TJoe™: It must be really expensive to support all those boards, take an awful lot of work. I can't imagine keeping up with all that. I have got a few boards. We've got 21 boards here, and I can't even keep them updated. I cannot imagine you creating an operating system. I don't see how you do it.
Igor Pečovnik: I am not the only one doing it. There are a few people around. So, everybody is doing something, so.
TJoe™: You have got a good team, and I have noticed that they get in there and they help support the users too. It seems to be a very friendly forum that you've got.
Igor Pečovnik: Yeah the community is really good. People are polite. So more or less, we do not have problems. It's technically oriented of course. So a lot of information is shared.
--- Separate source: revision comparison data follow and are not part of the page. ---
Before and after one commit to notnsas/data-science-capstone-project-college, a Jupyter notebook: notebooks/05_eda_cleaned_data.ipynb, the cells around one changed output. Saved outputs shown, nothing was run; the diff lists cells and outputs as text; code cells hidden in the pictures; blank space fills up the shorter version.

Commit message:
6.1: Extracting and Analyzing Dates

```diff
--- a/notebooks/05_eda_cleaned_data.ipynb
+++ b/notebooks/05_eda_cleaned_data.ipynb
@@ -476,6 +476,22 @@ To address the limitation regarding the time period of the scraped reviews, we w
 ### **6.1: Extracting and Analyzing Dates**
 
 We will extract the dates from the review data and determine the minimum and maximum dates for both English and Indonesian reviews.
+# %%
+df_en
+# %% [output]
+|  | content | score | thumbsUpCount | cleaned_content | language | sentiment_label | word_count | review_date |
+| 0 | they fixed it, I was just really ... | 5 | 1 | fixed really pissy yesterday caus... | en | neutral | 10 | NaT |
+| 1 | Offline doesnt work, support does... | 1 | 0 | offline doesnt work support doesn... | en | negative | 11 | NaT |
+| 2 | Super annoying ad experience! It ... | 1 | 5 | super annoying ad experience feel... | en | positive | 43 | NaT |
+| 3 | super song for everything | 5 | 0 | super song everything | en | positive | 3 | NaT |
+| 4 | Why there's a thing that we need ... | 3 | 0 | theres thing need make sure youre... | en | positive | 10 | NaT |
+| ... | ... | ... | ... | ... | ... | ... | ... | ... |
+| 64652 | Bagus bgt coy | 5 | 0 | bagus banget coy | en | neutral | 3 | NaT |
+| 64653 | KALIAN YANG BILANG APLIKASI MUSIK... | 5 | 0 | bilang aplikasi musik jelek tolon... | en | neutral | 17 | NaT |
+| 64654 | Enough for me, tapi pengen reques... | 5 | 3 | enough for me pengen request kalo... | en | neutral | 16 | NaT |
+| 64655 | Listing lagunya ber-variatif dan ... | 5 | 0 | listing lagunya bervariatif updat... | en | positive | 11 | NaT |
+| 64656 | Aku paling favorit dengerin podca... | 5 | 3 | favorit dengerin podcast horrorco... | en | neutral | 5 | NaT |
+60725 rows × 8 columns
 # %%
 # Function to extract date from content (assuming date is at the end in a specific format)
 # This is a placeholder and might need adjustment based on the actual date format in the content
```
TJoe™: Your a volunteers supported organization, you have got people helping out. What sort of things do you need people to help out with?
Igor Pečovnik: Support, to help to code. I am always happy that someone takes some notes when we talk about coding. There is a lot of stuff which is waiting to be done for desktop, so in this area we would certainly appreciate help. Then it is help with some donations and so on, that we could pay our bills let's say. I am more or less full time here now, and friend is also doing almost full time, and so it is costly.
TJoe™: It is a great project I have always promoted it as a project very much worthwhile in supporting. OK I have got a personal question I've just got to ask you. What is your favorite board?
Igor Pečovnik: I think the old Banana, the original Banana would be one of the most interesting boards. Even if it is not the best one, but it is simple.
TJoe™: That's a good choice. Its one of my favorites as well. So how can somebody contact you?
Igor Pečovnik: armbian.com you have at the bottom contact center there are, there is my email. You have a technical question, go to the forum ask there, I will answer there or somebody else will, but for anything else it's email. Let's say for business communication. Whatever, that's not related to technical issues.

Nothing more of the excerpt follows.